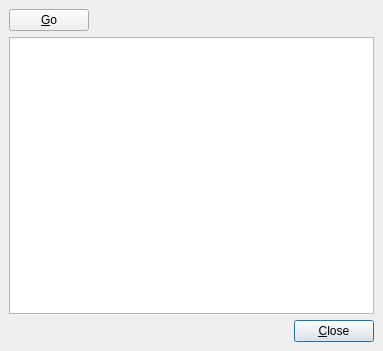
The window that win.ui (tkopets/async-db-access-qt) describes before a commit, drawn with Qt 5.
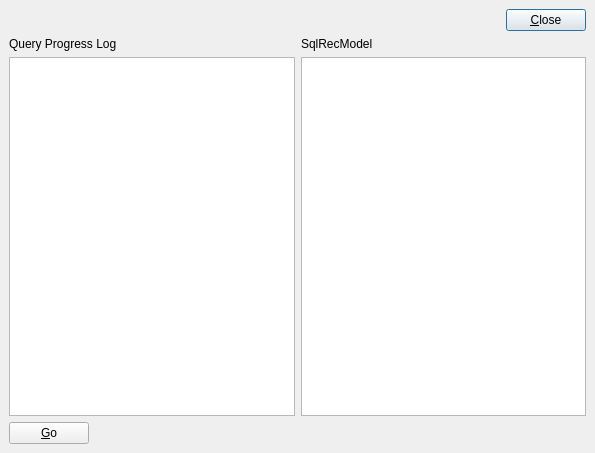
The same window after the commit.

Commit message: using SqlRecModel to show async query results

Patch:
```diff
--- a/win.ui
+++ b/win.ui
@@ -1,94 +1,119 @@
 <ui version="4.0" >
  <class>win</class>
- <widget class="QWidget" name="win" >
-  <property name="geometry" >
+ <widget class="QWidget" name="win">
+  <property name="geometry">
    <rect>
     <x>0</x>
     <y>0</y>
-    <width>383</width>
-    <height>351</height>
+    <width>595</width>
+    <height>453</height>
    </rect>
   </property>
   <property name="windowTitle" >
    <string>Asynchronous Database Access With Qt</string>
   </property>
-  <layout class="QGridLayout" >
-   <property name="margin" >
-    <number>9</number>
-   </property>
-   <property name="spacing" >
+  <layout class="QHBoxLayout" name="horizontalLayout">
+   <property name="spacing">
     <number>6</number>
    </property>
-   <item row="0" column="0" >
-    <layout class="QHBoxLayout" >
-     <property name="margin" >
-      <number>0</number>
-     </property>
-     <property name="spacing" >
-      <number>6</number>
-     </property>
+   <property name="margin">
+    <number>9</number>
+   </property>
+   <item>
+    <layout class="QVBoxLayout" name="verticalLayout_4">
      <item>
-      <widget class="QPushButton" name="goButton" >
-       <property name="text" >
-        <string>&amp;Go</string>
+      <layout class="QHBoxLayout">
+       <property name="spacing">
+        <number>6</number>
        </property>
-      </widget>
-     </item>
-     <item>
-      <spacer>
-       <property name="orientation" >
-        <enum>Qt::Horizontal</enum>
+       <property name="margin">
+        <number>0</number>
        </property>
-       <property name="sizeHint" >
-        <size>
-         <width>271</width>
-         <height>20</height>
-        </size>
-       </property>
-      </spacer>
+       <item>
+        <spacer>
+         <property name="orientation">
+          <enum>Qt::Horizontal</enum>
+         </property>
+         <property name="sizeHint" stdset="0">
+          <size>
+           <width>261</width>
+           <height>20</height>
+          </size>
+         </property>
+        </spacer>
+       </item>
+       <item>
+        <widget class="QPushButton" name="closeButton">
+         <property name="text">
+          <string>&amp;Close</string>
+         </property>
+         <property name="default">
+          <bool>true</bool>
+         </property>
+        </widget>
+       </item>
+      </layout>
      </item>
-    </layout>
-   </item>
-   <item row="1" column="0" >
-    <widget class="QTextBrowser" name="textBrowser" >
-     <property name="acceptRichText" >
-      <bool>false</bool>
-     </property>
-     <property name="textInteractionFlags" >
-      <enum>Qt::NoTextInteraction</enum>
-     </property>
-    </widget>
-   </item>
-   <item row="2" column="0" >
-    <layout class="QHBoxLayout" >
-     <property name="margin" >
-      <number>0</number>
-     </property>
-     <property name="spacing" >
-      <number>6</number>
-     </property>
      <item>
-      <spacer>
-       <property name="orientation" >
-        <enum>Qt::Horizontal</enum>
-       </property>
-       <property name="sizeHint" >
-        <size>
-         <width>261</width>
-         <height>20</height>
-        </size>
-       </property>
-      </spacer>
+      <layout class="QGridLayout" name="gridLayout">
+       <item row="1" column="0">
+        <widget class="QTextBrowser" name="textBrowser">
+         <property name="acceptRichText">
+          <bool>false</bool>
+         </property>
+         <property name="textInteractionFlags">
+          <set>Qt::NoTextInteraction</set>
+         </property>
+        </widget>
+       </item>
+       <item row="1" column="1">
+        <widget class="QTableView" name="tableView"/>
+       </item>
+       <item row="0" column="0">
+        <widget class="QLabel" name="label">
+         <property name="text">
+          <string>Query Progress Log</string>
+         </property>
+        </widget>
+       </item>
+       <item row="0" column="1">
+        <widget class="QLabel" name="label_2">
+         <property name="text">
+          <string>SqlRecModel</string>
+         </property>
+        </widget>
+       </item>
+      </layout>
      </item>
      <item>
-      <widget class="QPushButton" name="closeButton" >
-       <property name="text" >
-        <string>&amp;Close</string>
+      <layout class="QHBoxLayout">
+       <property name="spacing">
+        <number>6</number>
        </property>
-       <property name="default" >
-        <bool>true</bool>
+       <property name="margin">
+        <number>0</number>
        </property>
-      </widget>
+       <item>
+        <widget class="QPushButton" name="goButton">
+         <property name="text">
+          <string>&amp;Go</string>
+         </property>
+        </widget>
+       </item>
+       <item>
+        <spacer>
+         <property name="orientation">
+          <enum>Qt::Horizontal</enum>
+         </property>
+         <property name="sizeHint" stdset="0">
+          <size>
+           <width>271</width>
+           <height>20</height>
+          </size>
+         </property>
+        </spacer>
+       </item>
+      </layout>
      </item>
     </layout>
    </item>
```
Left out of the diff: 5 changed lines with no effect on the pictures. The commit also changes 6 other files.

*What the exercise asks*:
Each line holding the word "string" must be copied from the data.

*Solved exercise*:
    <string>Asynchronous Database Access With Qt</string>
-        <string>&amp;Go</string>
+          <string>&amp;Close</string>
+          <string>Query Progress Log</string>
+          <string>SqlRecModel</string>
-        <string>&amp;Close</string>
+          <string>&amp;Go</string>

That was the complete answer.